Months after the original Ashley Madison hack and weeks after the release of lots and lots of information – including almost 40 million of names and thousands of email accounts connected to the U.S. government and military -- connected to the infidelity website, a lot of things are still unclear.
Instead of resolving in a simple, brutal fashion, with lots of apologies and a sudden plug-pulling, the whole story just gets weirder. The site’s founder and CEO, Noel Biderman, has stepped down.
Two law firms in Canada, where the site is based, have filed a $578 million class-action lawsuit. (“The lawsuit,” Reuters reports, “claims that the data breach could have been prevented if the company had taken ‘necessary and reasonable precautions to protect its users’ information, by, for example, encrypting the data.”) Suits in the United States are starting to take shape as well.
But the site with the memorable slogan (“Life is short. Have an affair”) has not gone dark. In fact, parent company Avid Life is fighting back by arguing that Ashley Madison is on the mend. NBC News reports:
Last week alone, women sent more than 2.8 million messages within our platform," Avid Life said, adding that 87,596 women had also signed up forAshley Madison last week.
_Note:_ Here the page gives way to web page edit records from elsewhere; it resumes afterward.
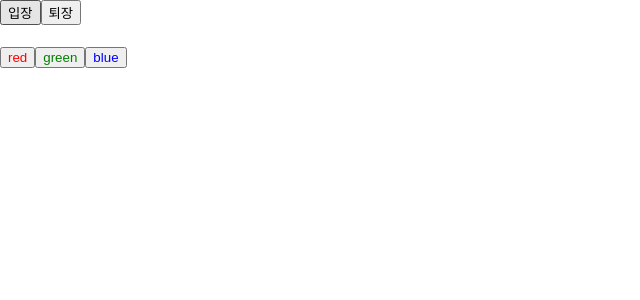
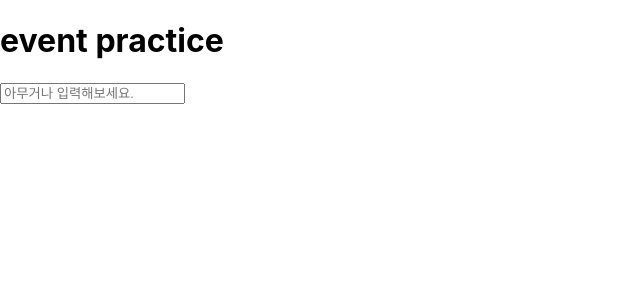
Before and after one commit to yuri295/deep-react-study, a React (Create React App) app in the folder hello-react/: page / in a window 1280 px wide. Shown: the top 300 px of the page, without its empty margins (0-640 px from the left). Built offline with nearby package versions, Linux system fonts and the light colour scheme.

Commit message:
feat: onChange event

```diff
--- a/hello-react/src/App.js
+++ b/hello-react/src/App.js
@@ -1,14 +1,9 @@
 import MyComponent from './MyComponent';
 import Say from './say';
+import EventPractice from './EventPractice';
 
 const App = () => {
-  return (
-    /*<MyComponent name="React" favoriteNumber={1}>
-      리액트
-    </MyComponent>
-    */
-    <Say />
-  );
+  return <EventPractice />;
 };
 
 export default App;
--- /dev/null
+++ b/hello-react/src/EventPractice.js
@@ -0,0 +1,21 @@
+import { Component } from 'react';
+
+class EventPractice extends Component {
+  render() {
+    return (
+      <div>
+        <h1>event practice</h1>
+        <input
+          type="text"
+          name="message"
+          placeholder="아무거나 입력해보세요."
+          onChange={(e) => {
+            console.log(e.target.value); //값이 바뀔 때마다 콘솔에 기록
+          }}
+        />
+      </div>
+    );
+  }
+}
+
+export default EventPractice;
```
The company also struck back at reports that the site had few genuine female users, saying internal data released by hackers had been incorrectly analyzed.
"Recent media reports predicting the imminent demise of Ashley Madison are greatly exaggerated," the company said in a statement. "Despite having our business and customers attacked, we are growing."
Now, while it’s easy to question the savvy of the Ashley Madison brain trust, I’d like to believe this: Everyone loves a sudden recovery, even if it involves a slew of potential adulterers. And the schadenfreude around the reveal of paid users has been unpleasant.
But it’s very hard to believe that many of these women are for real, and not just because the site’s credibility is pretty low right now. The bigger issue is that the more we hear about the site, the more it’s becoming clear not only that the vast, vast majority of action on the site involves the digital version of imaginary friends. The computer programmer and technology gadfly John McAfee has gone so far as to write:
No one got laid on Ashley Madison — or nearly no one. Clearly, Noel Biderman, chairman of Avid Life Media, lucked out. As to the rest, even Josh Duggar appears to have hooked up outside of Ashley Madison — at a strip club to be precise. Tens of millions of men paid up to $1,000 or more to find a cheating housewife, and instead, found a clever bot with which to converse.
A longtime commentator on technology and sexuality, Annalee Newitz, has crunched data (and consulted researchers) and found that while we can’t be sure how many real, human women are members of the site (“we have absolutely no data recording human activity at all in the Ashley Madison database dump from Impact Team”) we do know there are lots and lots of, well, fembots. She writes on Gizmodo:
What I have learned from examining the site’s the source code is that Ashley Madison’s army of fembots appears to have been a sophisticated, deliberate, and lucrative fraud. The code tells the story of a company trying to weave the illusion that women on the site were plentiful and eager. Whatever the total number of real, active female Ashley Madison users is, the company was clearly on a desperate quest to design legions of fake women to interact with the men on the site.
In other words, while marital infidelity is surely as old as marriage itself, Ashley Madison may be less about connecting married men to eager women and more like something out of a Philip K. Dick or J.G. Ballard-inspired nightmare. Engineers worked very hard so that the system sent out notes like, “I’m sexy, discreet, and always up for kinky chat. Would also meet up in person if we get to know each other and think there might be a good connection. Does this sound intriguing?”
After describing the way the system works, Newitz concludes that Ashley Madison was “mostly a collection straight men talking to extremely busy bots who bombarded them with messages asking for money.”
There’s still something puzzling about this, of course. No matter how brilliant a site’s engineers are, if people using a paid web service get repeatedly handed something just a step up from the old ELIZA program would eventually wake up to it, right? Unless adulterers are significantly less observant than the general population (which is hard to imagine), this cover on the fembot conspiracy should have been blown a long time ago.
And here’s where Ashley Madison’s famed policy of “discretion” may have worked in its favor: Millions of people used Ashley Madison but very few of them likely talked about it. Word of mouth tends to undermine false claims and bogus advertising. When an office of married guys looking to get action on the side start to compare notes around the water coolers, the similarity of the Bot messages, for example, would probably tip them off. But if everyone's keeping it a secret, who can tell what’s really going on?
So on second thought, maybe these Ashley Madison folks are smarter than we thought.